Rare condition outside experience of emergency department staff, says hospital

A woman with a life-threatening spinal tumour was told by staff she was just stressed and needed to take a "long holiday".

Gerlaine Moult, 32, eventually paid $2500 for a private MRI which revealed the 5cm by 7cm tumour.

That was after four visits to Middlemore Hospital's emergency department over four months, with symptoms including severe headaches, a stiff neck, difficulty urinating, neck spasms, numbness and weakness down one side.

"They just told me it was the stress that had seized my neck muscles completely and it would take some time to get the movement back," said Mrs Moult, of Pukekohe.


By August 2011, she was dragging one leg and had lost feeling on one side. "I can't even explain the pain, it was so horrific," she said.

At her husband Jason's birthday party on August 27 she had to be carried to the toilet.

"She looked like somebody who'd had a stroke, her leg was dragging, she couldn't feel anything in her body," Mr Moult said.

Two days later a GP referred her for an urgent MRI. "What frustrated us was a doctor diagnosed her in five minutes and we'd been fighting for four months," Mr Moult said.

Mrs Moult's surgery at Auckland City Hospital left her paralysed, unable to walk.

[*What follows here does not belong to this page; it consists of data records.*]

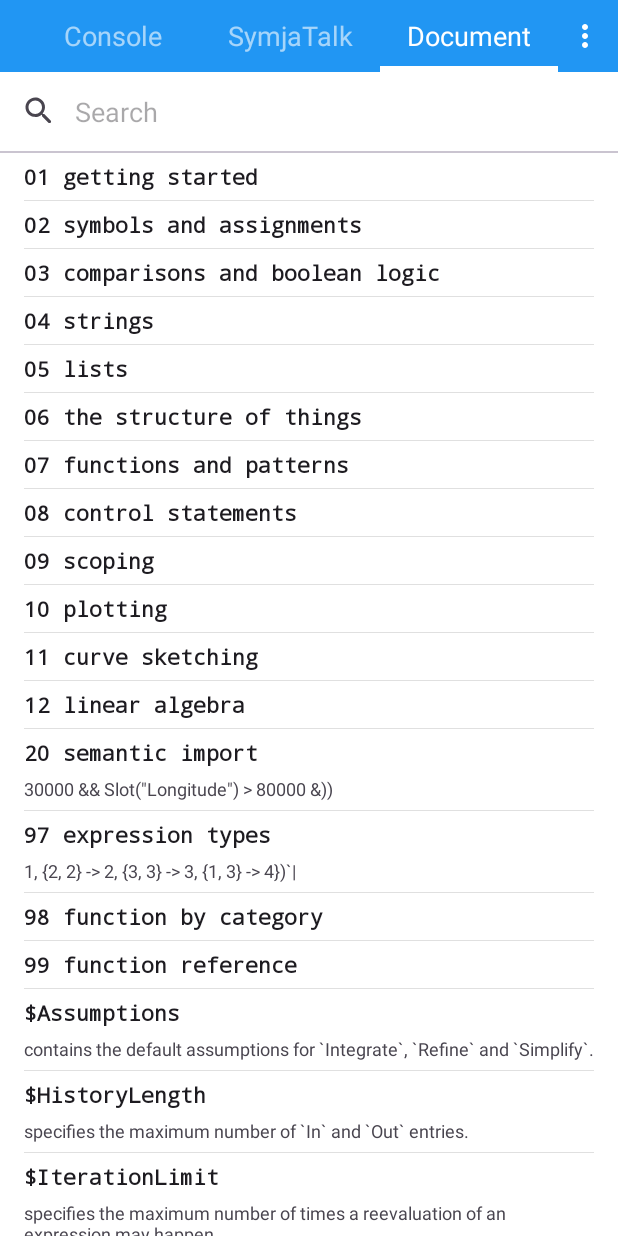
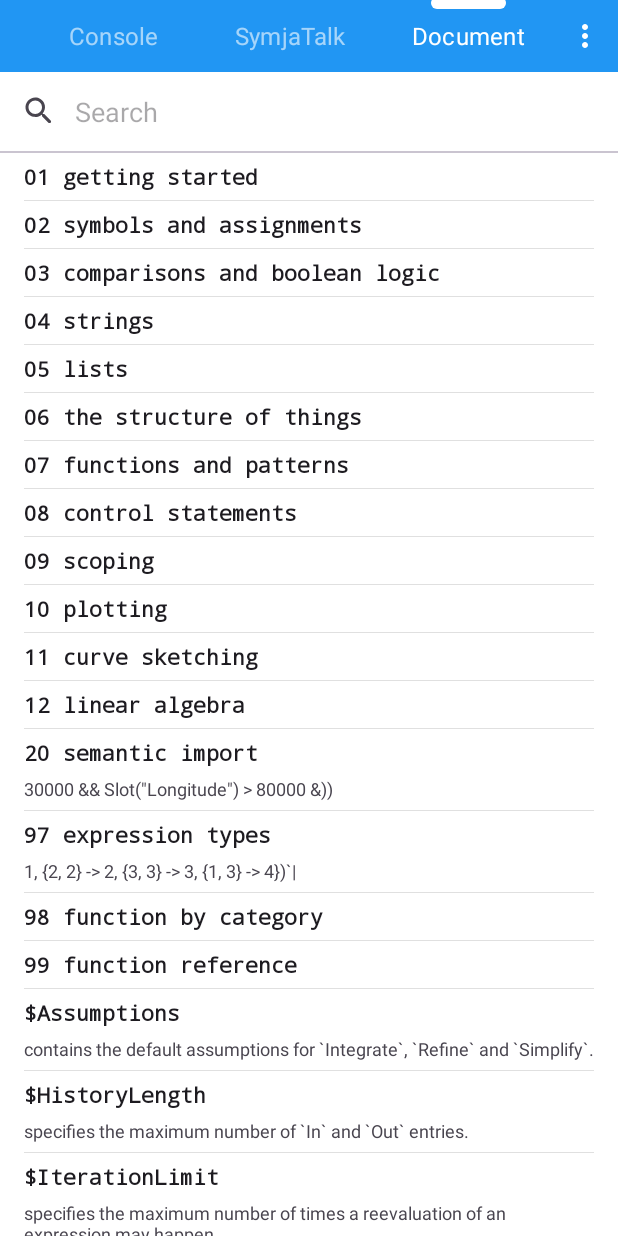
Before and after one commit to axkr/symja-example, an Android app: the screen it shows after launch (ProgrammingActivity), tab 3 chosen, on a phone screen of 412 x 824 dp. Run offline under Robolectric (Android 15) with nearby library versions, the phone set to English and light mode, and no system bars; libraries missing offline, so code that uses them is left out: com.simplecityapps.recyclerview_fastscroll, io.github.rosemoe.sora, org.matheclipse.core, org.matheclipse.parser; plain views replace FastScrollRecyclerView; 4 statements that could not run were skipped.

Commit message:
Improved UI, fixed some items not visible on Dark theme

```diff
--- a/modules/programming/src/main/java/com/symja/programming/console/ProgrammingResultAdapter.java
+++ b/modules/programming/src/main/java/com/symja/programming/console/ProgrammingResultAdapter.java
@@ -51,7 +51,7 @@ public class ProgrammingResultAdapter extends RecyclerView.Adapter<RecyclerView.
                 return new LatexViewHolder(inflater.inflate(R.layout.programming_list_item_result_latex, viewGroup, false));
 
             case ViewType.WEB:
-                return new WebViewHolder(inflater.inflate(R.layout.programming_list_item_result_web, viewGroup, false));
+                return new WebViewHolder(inflater.inflate(R.layout.symja_prgm_programming_list_item_result_web, viewGroup, false));
 
             case ViewType.TEXT:
                 return new TextViewHolder(inflater.inflate(R.layout.programming_list_item_result_text, viewGroup, false));
--- /dev/null
+++ b/modules/programming/src/main/res/drawable/symja_prgm_main_tab_indicator.xml
@@ -0,0 +1,12 @@
+<?xml version="1.0" encoding="utf-8"?>
+<layer-list xmlns:android="http://schemas.android.com/apk/res/android">
+    <item android:gravity="center">
+        <shape android:shape="rectangle">
+            <solid android:color="?colorOnPrimary" />
+            <corners android:radius="4dp" />
+            <size
+                android:width="50dp"
+                android:height="8dp" />
+        </shape>
+    </item>
+</layer-list>
--- a/modules/programming/src/main/res/layout/programming_list_item_result_header.xml
+++ b/modules/programming/src/main/res/layout/programming_list_item_result_header.xml
@@ -11,13 +11,13 @@
 
         <com.google.android.material.textview.MaterialTextView
             android:id="@+id/txt_title"
-            android:textStyle="bold"
             android:layout_width="0dp"
             android:layout_height="wrap_content"
             android:layout_marginEnd="0dp"
             android:layout_weight="1"
             android:padding="8dp"
             android:textIsSelectable="true"
+            android:textStyle="bold"
             app:language="symja"
             tools:text="Sin(x)+Cos(x)+Tan(x)+Sin(x)+Cos(x)+Tan(x)+Sin(x)+Cos(x)+Tan(x)+Sin(x)+Cos(x)+..." />
 
@@ -31,7 +31,7 @@
             android:contentDescription="Remove"
             android:focusable="true"
             android:padding="8dp"
-            android:textColor="?android:textColorSecondary"
+            android:tint="?android:textColorPrimary"
             android:visibility="gone"
             app:srcCompat="@drawable/baseline_zoom_out_map_24"
             tools:ignore="HardcodedText"
@@ -47,6 +47,7 @@
             android:focusable="true"
             android:padding="8dp"
             android:textColor="?android:textColorSecondary"
+            android:tint="?android:textColorPrimary"
             android:visibility="gone"
             app:srcCompat="@drawable/baseline_more_vert_24"
             tools:ignore="HardcodedText"
--- a/modules/programming/src/main/res/layout/symja_prgm_activity_programming.xml
+++ b/modules/programming/src/main/res/layout/symja_prgm_activity_programming.xml
@@ -16,7 +16,6 @@
             style="@style/Widget.MaterialComponents.Toolbar.Primary"
             android:layout_width="match_parent"
             android:layout_height="match_parent"
-            app:titleTextAppearance="@style/TextAppearance.AppCompat.Small"
             tools:navigationIcon="@drawable/round_undo_24"
             tools:title="@string/symja_prgm_title_programming">
 
@@ -26,13 +25,14 @@
                 android:layout_width="match_parent"
                 android:layout_height="match_parent"
                 android:background="@color/symja_prgm_color_transparent"
-                app:tabIndicatorFullWidth="true"
+                app:tabIndicator="@drawable/symja_prgm_main_tab_indicator"
+                app:tabIndicatorFullWidth="false"
+                app:tabIndicatorGravity="top"
                 app:tabIndicatorHeight="4dp"
                 app:tabInlineLabel="true"
                 app:tabMinWidth="20dp"
                 app:tabPadding="0dp"
-                app:tabTextAppearance="@style/TextAppearance.AppCompat.Medium"
-              >
+                app:tabTextAppearance="@style/TextAppearance.MaterialComponents.Subtitle1">
 
                 <com.google.android.material.tabs.TabItem
                     android:layout_width="wrap_content"
--- a/modules/programming/src/main/res/layout/symja_prgm_programming_include_input.xml
+++ b/modules/programming/src/main/res/layout/symja_prgm_programming_include_input.xml
@@ -4,6 +4,7 @@
     xmlns:tools="http://schemas.android.com/tools"
     android:layout_width="match_parent"
     android:layout_height="match_parent"
+    tools:showIn="@layout/symja_prgm_fragment_programming_console"
     android:orientation="vertical">
 
     <FrameLayout
```
Also changed, not shown: modules/programming/src/main/res/layout/symja_prgm_programming_list_item_result_web.xml (renamed from modules/programming/src/main/res/layout/programming_list_item_result_web.xml).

She spent four weeks in hospital, two weeks at a spinal rehab unit and had six weeks of radiation. "I promised myself that I'd walk out of radiation and I did."

A month ago another small tumour was removed from her brain.

Mrs Moult said she still felt no one had taken responsibility. "I got misdiagnosed by people you should trust. If you can't go to ED and get proper care, where can you go?"

Her ACC claim for a treatment injury has been turned down because ACC found the delay in diagnosis had not affected the outcome.

But she believes her ongoing muscle weakness and lack of sensation could have been avoided. "If I'd been diagnosed earlier I wouldn't have had to work so hard for the next year and a half to walk again."

Counties Manukau District Health Board acknowledged Mrs Moult's care at its emergency room didn't meet its standards, and apologised. The board also refunded the cost of the MRI.

Chief medical officer Dr Gloria Johnson said several changes were made following an investigation.

"We sincerely regret the delay in diagnosing Mrs Moult's condition and are very sorry for the impact of this on Mrs Moult and her family."

Dr Johnson said Mrs Moult's condition was rare and outside the experience of the staff who saw her.